Stradivarius, being a student of Niccolò Amati, has a lot of experience in making high-bow pianos, so he doesn't need "painting experience".
In 1868, Richelmet wrote: "The popularity of low-bow violins is a nightmare for many luthiers, but they can no longer turn tide." He made it clear that, from his point of view, reason violin takes a low radian is because string tension of old-style three- or four-hundred-year-old violins is very weak, and pitch is 1 lower than that of old-style violins. contemporary (1868, when he was in city) -1 / 2-2 deg. Obviously what Richelme is talking about is early Brescia violin industry. There is no standard specification, and size and curvature are very inconsistent. The curvature is often very small, and even size changed during 19th century.
Nineteenth and twentieth centuries
Most violins, with exception of German mass industry of 19th century, were made on basis of main styles of Stradivari in modern times with a maximum curvature of 15–18 mm. Generally speaking, so-called Guarneri style is actually equivalent to a slight change in waistline of Stradivari style and a major change in design of f-hole for master. International trends of century.
In practice, there is no difference between Stradivari and Guarneri in terms of curvature of modern violins, although there are a few notable exceptions for original instruments. The Guarneri (Gesu) piano became famous later than Stradivari, Guarneri did not become famous until people found out that Paganini used Gesu piano. His work is not outstanding, and his style is a bit inconsistent. There are only about 150 recordings of his works, some of which have not survived to this day.
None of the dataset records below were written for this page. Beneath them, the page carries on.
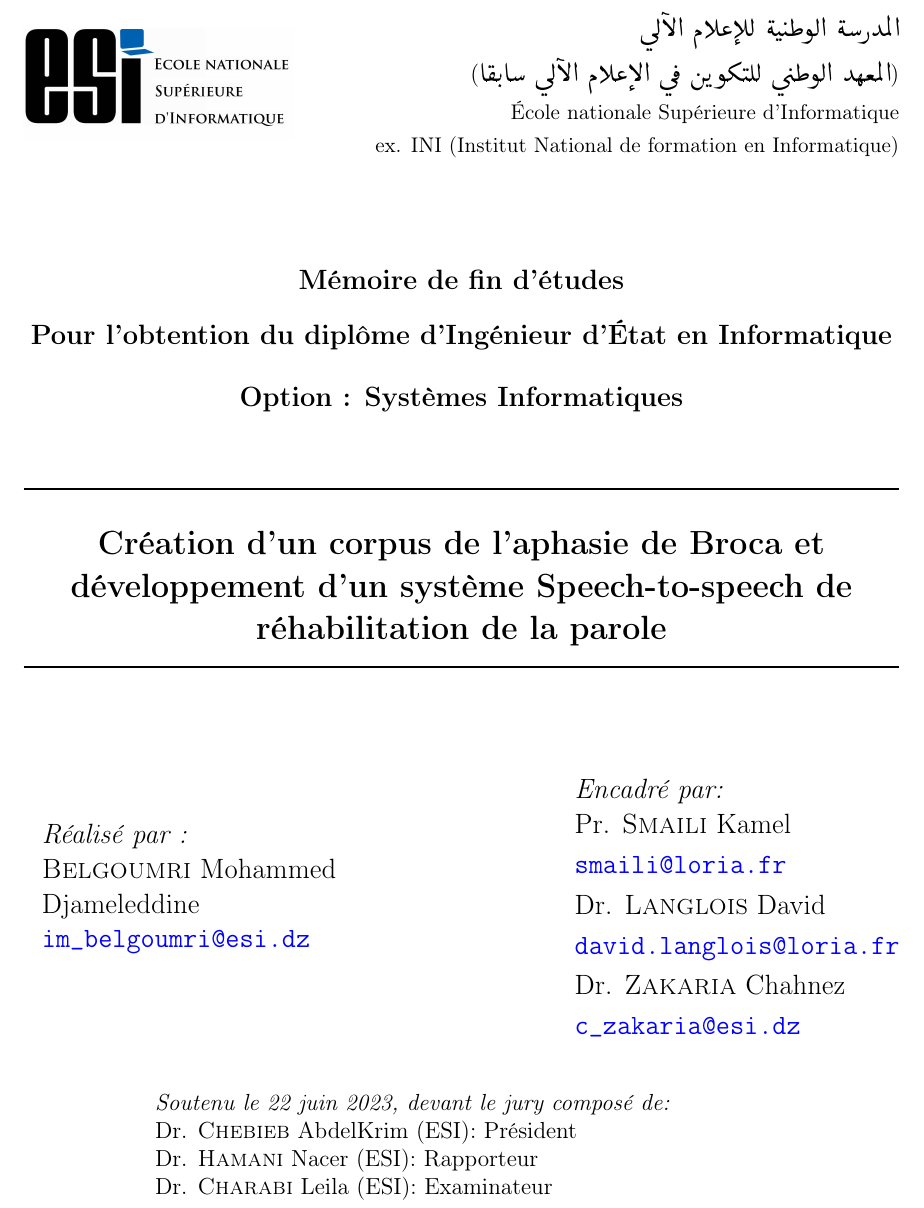
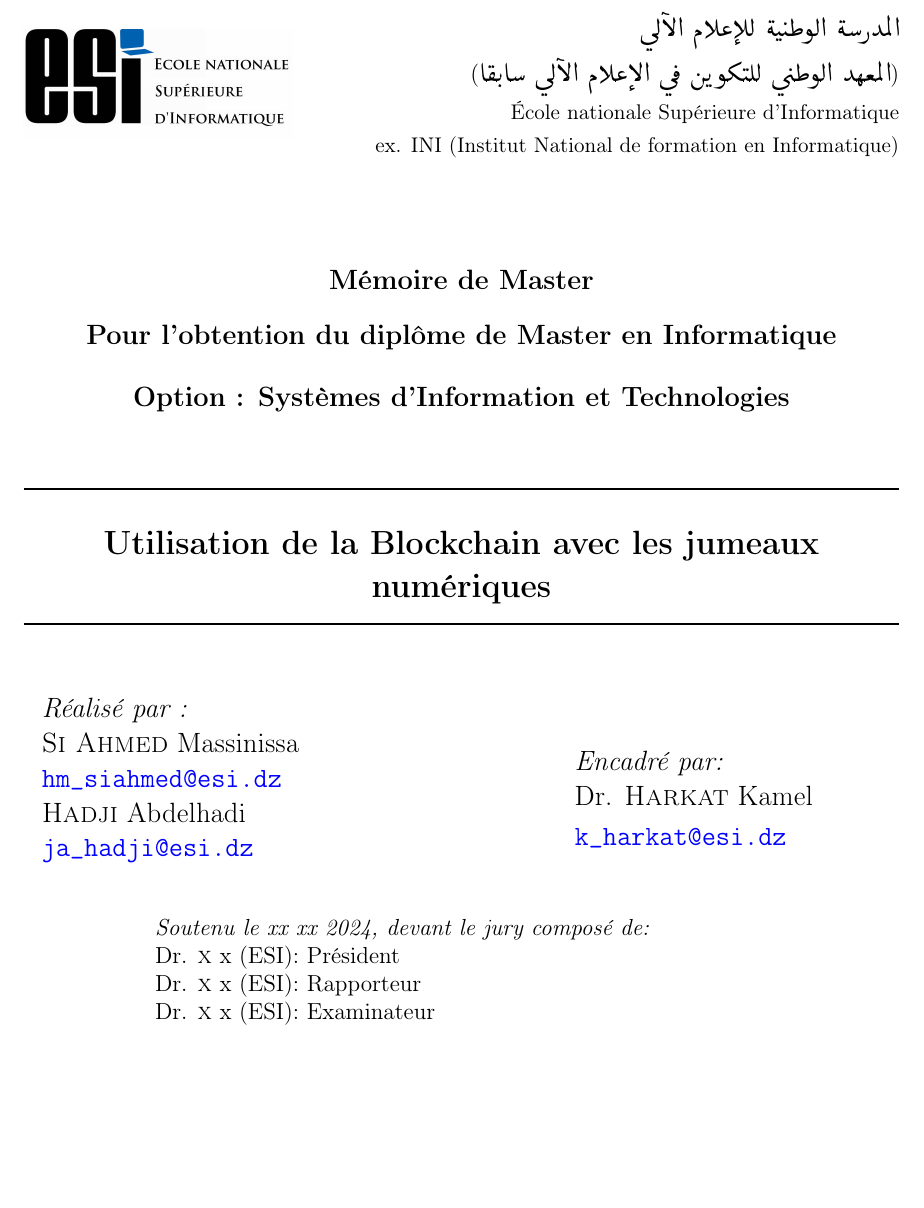
Before and after one commit to massinissasiahmed/rapport-master, a LaTeX thesis (main.tex, which reads titlepage.tex): part of page 1 of 19, cut so that both start at the same text, the shorter picture padded with empty space. Compiled offline with pdfLaTeX.

Commit message:
page de garde

```diff
--- a/titlepage.tex
+++ b/titlepage.tex
@@ -28,9 +28,9 @@
     %%
     \vspace{20mm}
     %%
-    {\large \bfseries Mémoire de fin d'études}\\[0.5cm]
-    {\large \bfseries Pour l'obtention du diplôme d'Ingénieur d'État en Informatique }\\[0.5cm]
-    {\large \bfseries Option : Systèmes Informatiques \\ }
+    {\large \bfseries Mémoire de Master}\\[0.5cm]
+    {\large \bfseries Pour l'obtention du diplôme de Master en Informatique }\\[0.5cm]
+    {\large \bfseries Option : Systèmes d'Information et Technologies \\ }
 
     \vspace{10mm}
 
@@ -38,8 +38,7 @@
     \rule{\linewidth}{0.3mm} \\[0.4cm]
     {
     \Large \bfseries
-    Création d'un corpus de l'aphasie de Broca
-    et développement d'un système Speech-to-speech de réhabilitation de la parole\\
+    Utilisation de la Blockchain avec les jumeaux numériques\\
     }
     %%
     \rule{\linewidth}{0.3mm} \\[1cm]
@@ -52,8 +51,12 @@
       \vspace{-7mm}
       \begin{flushleft} \large
         \emph{Réalisé par :}\\
-        \textsc{Belgoumri} Mohammed \\Djameleddine\\
-        \href{mailto:im_belgoumri@esi.dz}{\verb!im\_belgoumri@esi.dz!}
+        {
+        \textsc{Si Ahmed} Massinissa\\
+        \href{mailto:hm_siahmed@esi.dz}{\verb!hm\_siahmed@esi.dz!}\\
+        \textsc{Hadji} Abdelhadi\\
+        \href{mailto:ja_hadji@esi.dz}{\verb!ja\_hadji@esi.dz!}
+        }
       \end{flushleft}
     \end{minipage}
     %%
@@ -62,12 +65,8 @@
         \begin{flushleft} \large
           \emph{Encadré par:} \\
           {
-          Pr. \textsc{Smaili} Kamel\\[0.1cm]
-          \href{mailto:smaili@loria.fr}{\verb!smaili@loria.fr!}\\[0.1cm]
-          Dr. \textsc{Langlois} David\\[0.1cm]
-          \href{mailto:david.langlois@loria.fr}{\verb!david.langlois@loria.fr!}\\[0.1cm]
-          Dr. \textsc{Zakaria} Chahnez\\[0.1cm]
-          \href{mailto:c_zakaria@esi.dz}{\verb!c\_zakaria@esi.dz!}\\
+          Dr. \textsc{Harkat} Kamel\\[0.1cm]
+          \href{mailto:k_harkat@esi.dz}{\verb!k\_harkat@esi.dz!}\\
           }
         \end{flushleft}
       \end{flushright}
@@ -76,10 +75,10 @@
     \begin{minipage}{.7\linewidth}
       \begin{center}
         \begin{flushleft}
-          \emph{Soutenu le 22 juin 2023, devant le jury composé de:}\\
-          Dr. \textsc{Chebieb} AbdelKrim (ESI): Président\\
-          Dr. \textsc{Hamani} Nacer (ESI): Rapporteur\\
-          Dr. \textsc{Charabi} Leila (ESI): Examinateur\\
+          \emph{Soutenu le xx xx 2024, devant le jury composé de:}\\
+          Dr. \textsc{x} x (ESI): Président\\
+          Dr. \textsc{x} x (ESI): Rapporteur\\
+          Dr. \textsc{x} x (ESI): Examinateur\\
         \end{flushleft}
       \end{center}
     \end{minipage}
```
Previous forPaganini's writings indicate that piano style of Gesus, such as Sibire, is unfamiliar to today's people. In fact, many ancient texts suggest that Gesu violins should be corrected, especially in thickness; we can believe that there are indeed many Gesu violins that have been corrected in this way. Guarneri violins, records are incomplete, and details of original specifications have not been preserved at all. In view of this, when a craftsman wants to make a Guarneri model, if he does not have an original Guarneri violin to use as a model, he can only compare Stradivari model, because Stradivari information is more detailed.
After Viotti, worldwide appreciation of Stradivarius violins changed and low curvature violin was modified to a new specification that is more successful than high curvature violin modified in early nineteenth century; therefore, modern music industry prefers a piano with a small curvature.
Bending affects strength of top plate, so violin design must take curvature into account in accordance with structural considerations. The radian also determines some characteristics of resonance and sound transmission, and these factors are closely related to overall sound effect. In violin design, radian is one of many important factors, but it is ignored by modern scientific researchers.